Please filter the entries and return only the lines that include "profiles".

▸ Given data
== Segment start ==

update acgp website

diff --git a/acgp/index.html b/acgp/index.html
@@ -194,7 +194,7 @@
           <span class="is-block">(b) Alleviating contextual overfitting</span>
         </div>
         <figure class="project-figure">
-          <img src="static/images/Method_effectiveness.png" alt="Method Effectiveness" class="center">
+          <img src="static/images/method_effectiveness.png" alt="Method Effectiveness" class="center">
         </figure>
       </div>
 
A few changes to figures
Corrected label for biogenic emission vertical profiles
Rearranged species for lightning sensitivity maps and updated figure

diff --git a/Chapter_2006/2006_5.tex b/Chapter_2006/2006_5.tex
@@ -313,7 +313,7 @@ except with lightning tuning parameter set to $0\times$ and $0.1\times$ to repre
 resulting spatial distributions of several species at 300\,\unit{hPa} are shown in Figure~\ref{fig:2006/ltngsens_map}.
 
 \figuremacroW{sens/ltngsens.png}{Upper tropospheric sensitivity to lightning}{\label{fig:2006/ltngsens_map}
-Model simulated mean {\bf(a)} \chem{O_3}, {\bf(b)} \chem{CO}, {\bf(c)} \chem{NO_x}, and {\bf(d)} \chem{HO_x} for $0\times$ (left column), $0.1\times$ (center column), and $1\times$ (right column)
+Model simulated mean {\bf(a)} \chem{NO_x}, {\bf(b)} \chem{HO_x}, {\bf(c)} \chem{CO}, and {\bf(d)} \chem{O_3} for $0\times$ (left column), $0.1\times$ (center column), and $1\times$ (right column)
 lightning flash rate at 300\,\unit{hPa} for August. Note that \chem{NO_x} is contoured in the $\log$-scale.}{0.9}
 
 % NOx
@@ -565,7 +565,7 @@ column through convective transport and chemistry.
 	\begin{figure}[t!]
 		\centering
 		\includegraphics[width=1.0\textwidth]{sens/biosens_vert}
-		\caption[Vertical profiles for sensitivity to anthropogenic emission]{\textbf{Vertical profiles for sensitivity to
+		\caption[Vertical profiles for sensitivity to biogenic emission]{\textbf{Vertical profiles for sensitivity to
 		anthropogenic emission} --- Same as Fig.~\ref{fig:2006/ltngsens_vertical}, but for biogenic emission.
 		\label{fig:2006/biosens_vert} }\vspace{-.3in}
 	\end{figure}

== Segment end ==

▸ Output of the exercise
Corrected label for biogenic emission vertical profiles
-		\caption[Vertical profiles for sensitivity to anthropogenic emission]{\textbf{Vertical profiles for sensitivity to
+		\caption[Vertical profiles for sensitivity to biogenic emission]{\textbf{Vertical profiles for sensitivity to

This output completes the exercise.